Still, given his service in the Iowa National Guard, Edwards said Veterans Day has always held a special significance for him.

After graduating from high school in 1970, Edwards received a deferment to attended college in Clarinda and studied mechanical technology. After graduating in 1972, however, he was drafted.

"I spent the next 20-some years attending weekend drills and going to summer camps. We were called out for the Hormel meat strike, which we trained and luckily didn't have to participate in. I assisted in two Hamburg floods over the years and also, probably the key thing, was the Braddyville tornado 40 years ago. We were glad to serve our community at that time," Edwards said.

While serving as Commander of the 185th Rear Operations Center in Jefferson in February 2003, Edwards the rest of the center were mobilized to Kuwait and Iraq. Edwards said his unit was charged with keeping main supply routes open so soldiers could receive the equipment and supplied they needed during the war.

"Days just ran together. You didn't know what day it was. You just kept working. You were doing your job. None of us particularly wanted to be a hero. What we really wanted was to just do our job for our country and the people we served," Edwards said.

Edwards said his unit rotated back to the United States in February 2004. Edwards said their flight first touched down in the United States at 3 a.m. in Bangor, Maine.

Despite the unusual hour, Edwards said his unit was greeted at the airport by a large crowd of World War II veterans, their wives and veterans from various other wars.

"They got out of their beds at 3 o'clock in the morning to come down and shake our hands. By golly that makes you feel pretty special too, believe you me. It brings a tear to your eye and it does to me now when I think about it," Edwards said.

Regardless of when they served, Edwards said members of the United States military were willing to pay the ultimate sacrifice, if necessary, to protect their loved ones at home. That is why it is important to remember that dedication to country every Veterans Day.

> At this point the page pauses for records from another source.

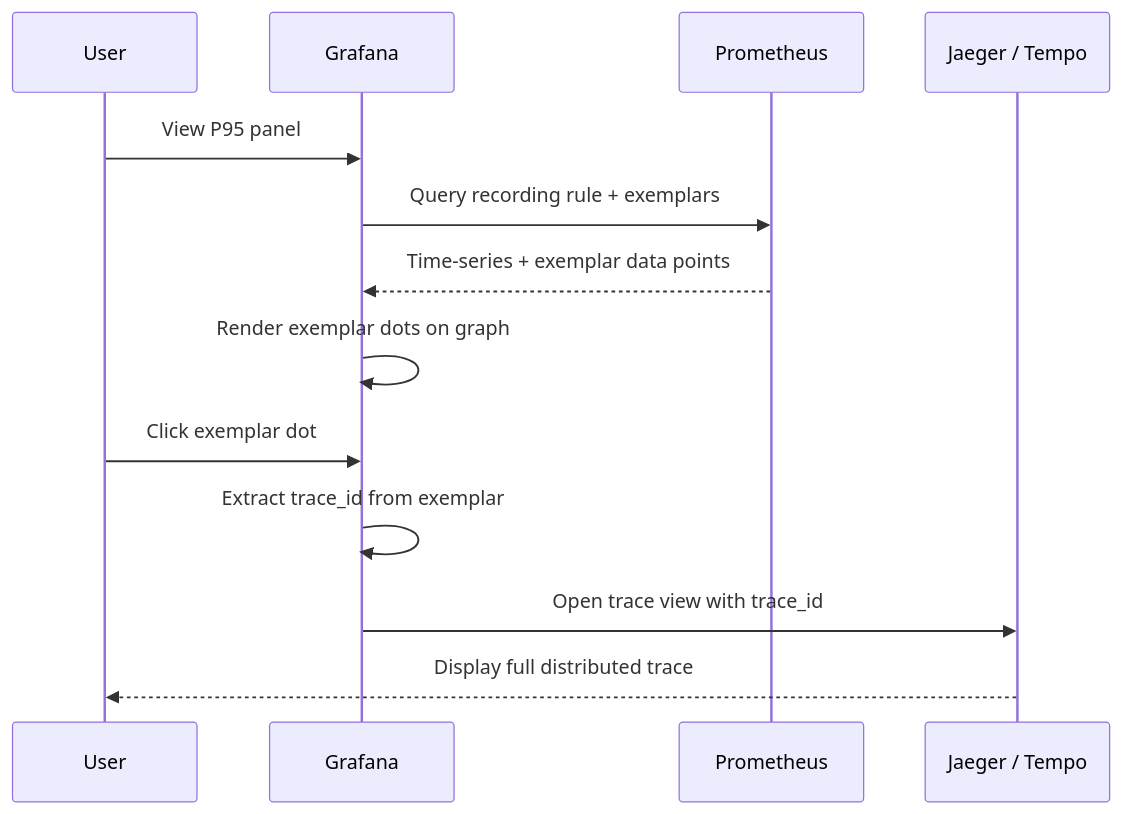
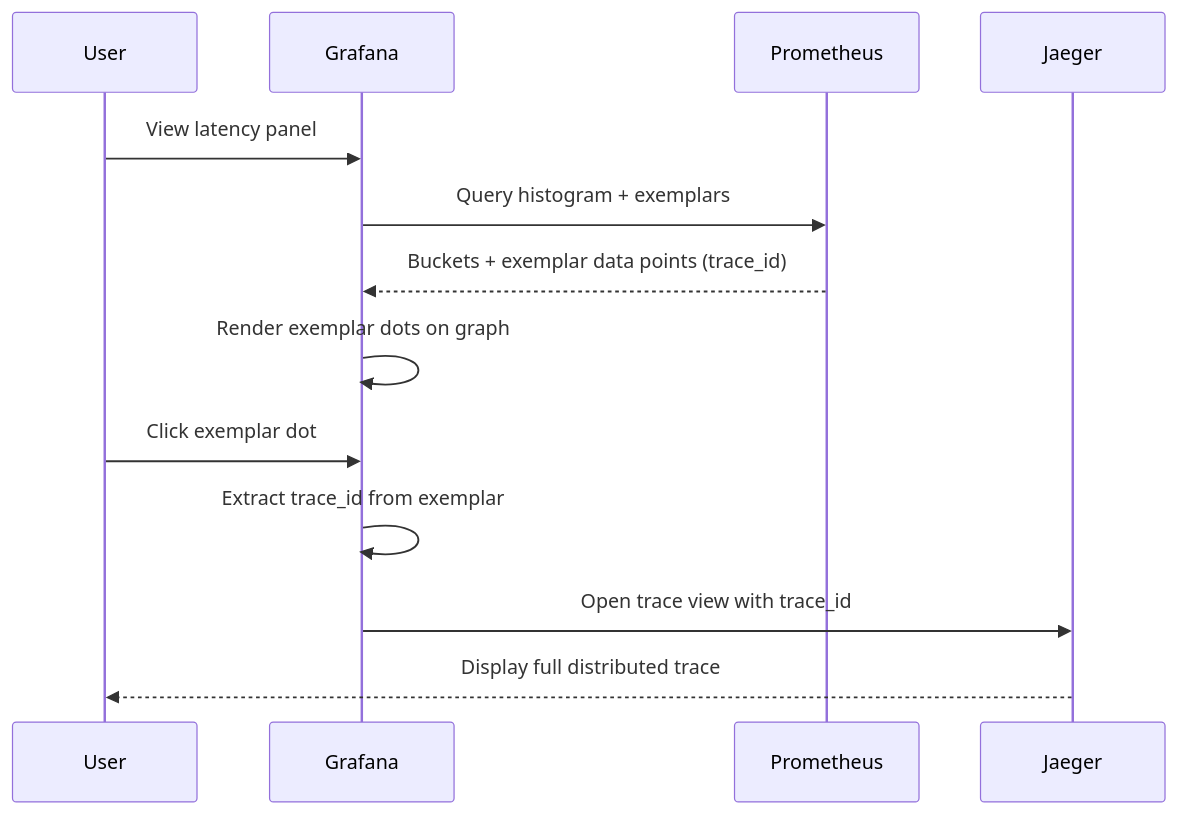
The second of 2 diagrams in docs/wiki/Grafana-Dashboards.md (telemetryflow/demo-kiro-sdd), drawn with Mermaid before and after one commit. The commit also changed other lines of this file and 8 other files, not shown here.

````diff
--- a/docs/wiki/Grafana-Dashboards.md
+++ b/docs/wiki/Grafana-Dashboards.md
@@ -95,16 +103,16 @@
 ```mermaid
 sequenceDiagram
     participant User
     participant Grafana
     participant Prometheus
-    participant Jaeger as Jaeger / Tempo
+    participant Jaeger
 
-    User->>Grafana: View P95 panel
-    Grafana->>Prometheus: Query recording rule + exemplars
-    Prometheus-->>Grafana: Time-series + exemplar data points
+    User->>Grafana: View latency panel
+    Grafana->>Prometheus: Query histogram + exemplars
+    Prometheus-->>Grafana: Buckets + exemplar data points (trace_id)
     Grafana->>Grafana: Render exemplar dots on graph
     User->>Grafana: Click exemplar dot
     Grafana->>Grafana: Extract trace_id from exemplar
     Grafana->>Jaeger: Open trace view with trace_id
     Jaeger-->>User: Display full distributed trace
 ```
````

"It was an honor to serve you. It was an honor for all of us to serve you," Edwards said.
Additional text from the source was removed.